**** RECORDS TO USE ****
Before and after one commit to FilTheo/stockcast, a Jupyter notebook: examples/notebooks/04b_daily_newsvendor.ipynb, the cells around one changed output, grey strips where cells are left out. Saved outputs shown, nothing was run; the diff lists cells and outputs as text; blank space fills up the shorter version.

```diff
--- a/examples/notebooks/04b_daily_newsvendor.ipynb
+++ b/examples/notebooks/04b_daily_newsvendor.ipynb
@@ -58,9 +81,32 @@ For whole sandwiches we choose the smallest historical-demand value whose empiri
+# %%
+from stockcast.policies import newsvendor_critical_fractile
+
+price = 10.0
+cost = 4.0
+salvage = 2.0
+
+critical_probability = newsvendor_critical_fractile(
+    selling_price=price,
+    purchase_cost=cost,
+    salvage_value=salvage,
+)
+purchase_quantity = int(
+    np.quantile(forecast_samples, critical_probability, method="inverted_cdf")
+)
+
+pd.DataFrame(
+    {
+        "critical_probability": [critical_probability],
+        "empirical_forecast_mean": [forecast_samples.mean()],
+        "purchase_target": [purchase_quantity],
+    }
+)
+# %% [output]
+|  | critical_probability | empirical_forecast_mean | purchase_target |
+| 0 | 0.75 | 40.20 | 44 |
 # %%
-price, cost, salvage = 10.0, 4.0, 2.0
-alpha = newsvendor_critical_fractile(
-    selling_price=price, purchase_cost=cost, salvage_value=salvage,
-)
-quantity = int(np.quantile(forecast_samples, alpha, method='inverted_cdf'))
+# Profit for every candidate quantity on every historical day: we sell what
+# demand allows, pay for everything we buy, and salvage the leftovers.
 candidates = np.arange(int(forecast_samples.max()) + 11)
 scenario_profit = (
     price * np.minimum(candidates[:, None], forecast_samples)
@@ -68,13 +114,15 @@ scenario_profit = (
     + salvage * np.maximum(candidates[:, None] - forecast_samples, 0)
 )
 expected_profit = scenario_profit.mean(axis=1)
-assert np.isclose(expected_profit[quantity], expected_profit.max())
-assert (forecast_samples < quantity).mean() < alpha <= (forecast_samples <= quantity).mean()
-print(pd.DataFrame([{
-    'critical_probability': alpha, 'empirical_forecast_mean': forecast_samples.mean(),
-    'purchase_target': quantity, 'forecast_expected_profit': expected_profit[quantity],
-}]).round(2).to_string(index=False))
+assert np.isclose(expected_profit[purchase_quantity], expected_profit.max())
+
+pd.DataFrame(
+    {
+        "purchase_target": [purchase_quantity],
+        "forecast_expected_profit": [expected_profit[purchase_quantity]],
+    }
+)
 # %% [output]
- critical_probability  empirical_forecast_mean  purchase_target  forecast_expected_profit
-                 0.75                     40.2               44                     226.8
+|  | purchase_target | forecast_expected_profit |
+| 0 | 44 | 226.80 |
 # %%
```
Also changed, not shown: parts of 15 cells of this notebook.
****
Starting from the records above, filter out all lines except those containing the word "alpha".

-alpha = newsvendor_critical_fractile(
-quantity = int(np.quantile(forecast_samples, alpha, method='inverted_cdf'))
-assert (forecast_samples < quantity).mean() < alpha <= (forecast_samples <= quantity).mean()
-    'critical_probability': alpha, 'empirical_forecast_mean': forecast_samples.mean(),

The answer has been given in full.